» Dataset entries
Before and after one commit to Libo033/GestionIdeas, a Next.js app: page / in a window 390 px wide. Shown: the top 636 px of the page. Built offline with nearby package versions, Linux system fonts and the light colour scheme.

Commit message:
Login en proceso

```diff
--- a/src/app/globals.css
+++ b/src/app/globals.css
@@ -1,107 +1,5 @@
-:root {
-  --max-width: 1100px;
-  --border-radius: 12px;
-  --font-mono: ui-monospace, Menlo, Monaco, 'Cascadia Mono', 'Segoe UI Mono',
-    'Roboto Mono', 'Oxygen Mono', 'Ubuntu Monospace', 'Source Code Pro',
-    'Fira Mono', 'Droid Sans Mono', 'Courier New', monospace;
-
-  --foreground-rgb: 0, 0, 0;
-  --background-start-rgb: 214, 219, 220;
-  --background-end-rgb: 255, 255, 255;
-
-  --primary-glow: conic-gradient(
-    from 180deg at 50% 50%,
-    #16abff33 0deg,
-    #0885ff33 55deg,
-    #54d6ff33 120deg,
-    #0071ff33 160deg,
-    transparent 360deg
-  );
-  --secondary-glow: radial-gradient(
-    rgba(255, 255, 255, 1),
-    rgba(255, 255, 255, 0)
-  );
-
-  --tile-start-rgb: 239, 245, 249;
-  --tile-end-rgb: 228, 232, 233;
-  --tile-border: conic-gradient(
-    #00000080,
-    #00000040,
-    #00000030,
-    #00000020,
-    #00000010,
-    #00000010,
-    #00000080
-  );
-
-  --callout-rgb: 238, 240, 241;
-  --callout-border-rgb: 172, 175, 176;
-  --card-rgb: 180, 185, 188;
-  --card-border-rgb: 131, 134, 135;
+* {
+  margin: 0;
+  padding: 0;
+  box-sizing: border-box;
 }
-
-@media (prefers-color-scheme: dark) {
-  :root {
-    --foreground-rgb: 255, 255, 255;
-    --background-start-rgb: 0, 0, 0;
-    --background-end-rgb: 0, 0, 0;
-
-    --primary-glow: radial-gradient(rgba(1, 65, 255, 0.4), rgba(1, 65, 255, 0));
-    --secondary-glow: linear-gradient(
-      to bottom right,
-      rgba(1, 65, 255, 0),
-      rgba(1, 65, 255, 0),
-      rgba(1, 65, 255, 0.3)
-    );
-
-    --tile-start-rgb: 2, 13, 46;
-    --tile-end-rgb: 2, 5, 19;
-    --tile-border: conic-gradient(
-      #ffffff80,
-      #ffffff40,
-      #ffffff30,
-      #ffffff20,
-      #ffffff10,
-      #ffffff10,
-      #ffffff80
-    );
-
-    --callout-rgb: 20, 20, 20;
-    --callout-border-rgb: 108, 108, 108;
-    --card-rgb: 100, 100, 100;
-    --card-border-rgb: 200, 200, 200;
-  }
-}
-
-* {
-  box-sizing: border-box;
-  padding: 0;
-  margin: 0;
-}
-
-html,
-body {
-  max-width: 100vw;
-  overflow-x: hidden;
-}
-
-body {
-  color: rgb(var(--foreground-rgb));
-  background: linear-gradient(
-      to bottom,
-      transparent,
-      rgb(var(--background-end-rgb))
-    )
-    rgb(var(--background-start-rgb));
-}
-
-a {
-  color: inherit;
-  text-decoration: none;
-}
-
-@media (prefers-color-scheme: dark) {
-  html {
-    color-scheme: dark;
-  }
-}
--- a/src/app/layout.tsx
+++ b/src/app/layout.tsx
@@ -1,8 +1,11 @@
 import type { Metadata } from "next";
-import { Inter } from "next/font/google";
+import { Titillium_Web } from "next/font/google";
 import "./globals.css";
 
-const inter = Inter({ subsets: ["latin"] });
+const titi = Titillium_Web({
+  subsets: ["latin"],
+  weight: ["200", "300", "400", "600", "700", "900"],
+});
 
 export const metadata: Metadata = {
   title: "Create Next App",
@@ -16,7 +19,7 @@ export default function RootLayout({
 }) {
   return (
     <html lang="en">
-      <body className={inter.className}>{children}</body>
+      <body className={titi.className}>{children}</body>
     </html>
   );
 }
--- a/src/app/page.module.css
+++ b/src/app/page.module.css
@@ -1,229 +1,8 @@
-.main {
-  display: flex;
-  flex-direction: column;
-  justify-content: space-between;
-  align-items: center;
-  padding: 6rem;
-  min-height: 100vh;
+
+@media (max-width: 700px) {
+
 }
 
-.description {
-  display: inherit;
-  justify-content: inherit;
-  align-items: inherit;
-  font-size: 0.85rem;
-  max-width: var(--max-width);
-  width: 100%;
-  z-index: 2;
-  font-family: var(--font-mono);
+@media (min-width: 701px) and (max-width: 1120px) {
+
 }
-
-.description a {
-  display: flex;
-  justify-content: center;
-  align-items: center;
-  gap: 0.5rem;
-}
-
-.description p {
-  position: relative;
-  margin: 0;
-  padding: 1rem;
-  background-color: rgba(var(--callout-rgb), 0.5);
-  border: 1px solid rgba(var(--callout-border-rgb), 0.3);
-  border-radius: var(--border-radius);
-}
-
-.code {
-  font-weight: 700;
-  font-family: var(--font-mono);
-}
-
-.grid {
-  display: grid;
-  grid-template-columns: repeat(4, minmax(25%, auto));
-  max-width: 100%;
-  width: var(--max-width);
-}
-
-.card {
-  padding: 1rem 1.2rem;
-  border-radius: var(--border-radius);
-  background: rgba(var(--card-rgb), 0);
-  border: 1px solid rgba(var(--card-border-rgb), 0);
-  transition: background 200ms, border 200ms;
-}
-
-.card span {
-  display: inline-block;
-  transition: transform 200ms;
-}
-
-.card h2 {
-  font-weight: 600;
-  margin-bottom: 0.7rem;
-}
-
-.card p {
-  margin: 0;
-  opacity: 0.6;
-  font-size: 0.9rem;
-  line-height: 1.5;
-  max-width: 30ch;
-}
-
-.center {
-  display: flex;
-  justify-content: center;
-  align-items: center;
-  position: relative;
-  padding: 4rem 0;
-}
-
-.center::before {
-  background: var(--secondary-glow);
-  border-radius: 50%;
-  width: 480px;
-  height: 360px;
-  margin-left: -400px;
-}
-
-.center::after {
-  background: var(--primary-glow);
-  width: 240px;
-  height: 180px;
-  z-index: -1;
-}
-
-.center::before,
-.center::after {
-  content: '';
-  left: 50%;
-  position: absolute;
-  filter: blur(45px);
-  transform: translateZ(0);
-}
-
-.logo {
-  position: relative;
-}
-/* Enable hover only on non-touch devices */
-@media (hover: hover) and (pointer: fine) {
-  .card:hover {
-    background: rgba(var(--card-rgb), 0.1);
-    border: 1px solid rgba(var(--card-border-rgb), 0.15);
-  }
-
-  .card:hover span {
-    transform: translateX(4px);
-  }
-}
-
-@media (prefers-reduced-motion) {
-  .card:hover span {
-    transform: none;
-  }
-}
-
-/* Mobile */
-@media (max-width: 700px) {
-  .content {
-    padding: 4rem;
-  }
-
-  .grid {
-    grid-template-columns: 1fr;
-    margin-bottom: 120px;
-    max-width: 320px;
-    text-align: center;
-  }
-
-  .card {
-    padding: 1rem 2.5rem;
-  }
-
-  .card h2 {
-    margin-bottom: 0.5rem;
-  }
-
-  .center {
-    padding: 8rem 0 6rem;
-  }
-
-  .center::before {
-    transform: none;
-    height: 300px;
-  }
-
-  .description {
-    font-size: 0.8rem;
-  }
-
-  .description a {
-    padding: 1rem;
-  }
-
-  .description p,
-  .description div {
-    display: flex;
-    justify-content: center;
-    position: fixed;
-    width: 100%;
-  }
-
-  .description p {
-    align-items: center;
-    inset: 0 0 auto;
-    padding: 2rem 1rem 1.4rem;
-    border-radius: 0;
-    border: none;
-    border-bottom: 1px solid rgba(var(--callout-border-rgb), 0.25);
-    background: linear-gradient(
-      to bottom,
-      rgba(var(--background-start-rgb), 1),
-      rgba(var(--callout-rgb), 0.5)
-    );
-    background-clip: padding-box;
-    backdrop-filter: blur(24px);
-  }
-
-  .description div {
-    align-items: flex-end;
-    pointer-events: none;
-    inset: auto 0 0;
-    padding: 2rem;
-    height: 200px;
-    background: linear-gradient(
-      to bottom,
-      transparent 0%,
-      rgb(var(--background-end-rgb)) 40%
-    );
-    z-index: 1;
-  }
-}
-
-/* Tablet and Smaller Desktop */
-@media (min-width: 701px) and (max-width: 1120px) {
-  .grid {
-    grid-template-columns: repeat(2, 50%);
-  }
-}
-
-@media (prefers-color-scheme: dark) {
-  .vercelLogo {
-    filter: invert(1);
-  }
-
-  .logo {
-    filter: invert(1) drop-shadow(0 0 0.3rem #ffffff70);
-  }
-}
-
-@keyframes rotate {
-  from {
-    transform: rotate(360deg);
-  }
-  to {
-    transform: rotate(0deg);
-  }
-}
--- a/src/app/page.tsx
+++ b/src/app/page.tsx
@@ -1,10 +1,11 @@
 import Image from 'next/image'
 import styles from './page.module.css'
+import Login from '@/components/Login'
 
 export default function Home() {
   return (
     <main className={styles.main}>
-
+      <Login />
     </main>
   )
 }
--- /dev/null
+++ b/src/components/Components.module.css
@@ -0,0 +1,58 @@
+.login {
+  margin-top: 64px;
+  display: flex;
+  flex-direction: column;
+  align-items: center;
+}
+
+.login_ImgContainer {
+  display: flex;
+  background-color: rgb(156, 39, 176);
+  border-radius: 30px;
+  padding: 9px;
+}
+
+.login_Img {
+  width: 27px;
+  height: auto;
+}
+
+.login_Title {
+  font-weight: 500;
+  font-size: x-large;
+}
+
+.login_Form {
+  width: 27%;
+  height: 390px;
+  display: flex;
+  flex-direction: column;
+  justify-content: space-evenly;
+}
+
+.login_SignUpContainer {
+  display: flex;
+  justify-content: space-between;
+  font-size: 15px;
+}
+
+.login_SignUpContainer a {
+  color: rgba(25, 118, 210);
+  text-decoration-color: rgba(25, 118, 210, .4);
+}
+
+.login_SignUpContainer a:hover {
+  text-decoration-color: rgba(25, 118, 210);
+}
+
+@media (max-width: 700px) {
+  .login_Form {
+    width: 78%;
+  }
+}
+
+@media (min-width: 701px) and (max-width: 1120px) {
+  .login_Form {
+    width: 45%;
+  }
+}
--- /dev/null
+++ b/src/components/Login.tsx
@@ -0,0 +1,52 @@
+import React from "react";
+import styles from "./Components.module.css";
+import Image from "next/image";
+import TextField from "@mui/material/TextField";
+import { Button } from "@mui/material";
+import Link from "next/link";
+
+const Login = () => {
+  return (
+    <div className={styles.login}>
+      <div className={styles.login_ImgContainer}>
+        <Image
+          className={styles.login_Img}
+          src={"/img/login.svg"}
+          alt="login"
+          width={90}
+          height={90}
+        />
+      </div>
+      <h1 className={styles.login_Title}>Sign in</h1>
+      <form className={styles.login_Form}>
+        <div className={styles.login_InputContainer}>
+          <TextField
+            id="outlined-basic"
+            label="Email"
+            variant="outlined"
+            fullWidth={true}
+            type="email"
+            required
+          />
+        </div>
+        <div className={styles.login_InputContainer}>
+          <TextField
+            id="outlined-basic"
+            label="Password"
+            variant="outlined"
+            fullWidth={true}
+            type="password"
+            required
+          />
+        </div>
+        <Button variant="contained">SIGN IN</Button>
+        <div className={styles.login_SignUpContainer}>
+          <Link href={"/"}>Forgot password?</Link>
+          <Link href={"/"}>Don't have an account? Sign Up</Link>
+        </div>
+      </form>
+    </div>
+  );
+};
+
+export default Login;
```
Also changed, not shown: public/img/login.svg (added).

» Exercise
For this exercise, find all lines in the records containing the word "callout" and copy them.

» Response to this exercise
-  --callout-rgb: 238, 240, 241;
-  --callout-border-rgb: 172, 175, 176;
-    --callout-rgb: 20, 20, 20;
-    --callout-border-rgb: 108, 108, 108;
-  background-color: rgba(var(--callout-rgb), 0.5);
-  border: 1px solid rgba(var(--callout-border-rgb), 0.3);
-    border-bottom: 1px solid rgba(var(--callout-border-rgb), 0.25);
-      rgba(var(--callout-rgb), 0.5)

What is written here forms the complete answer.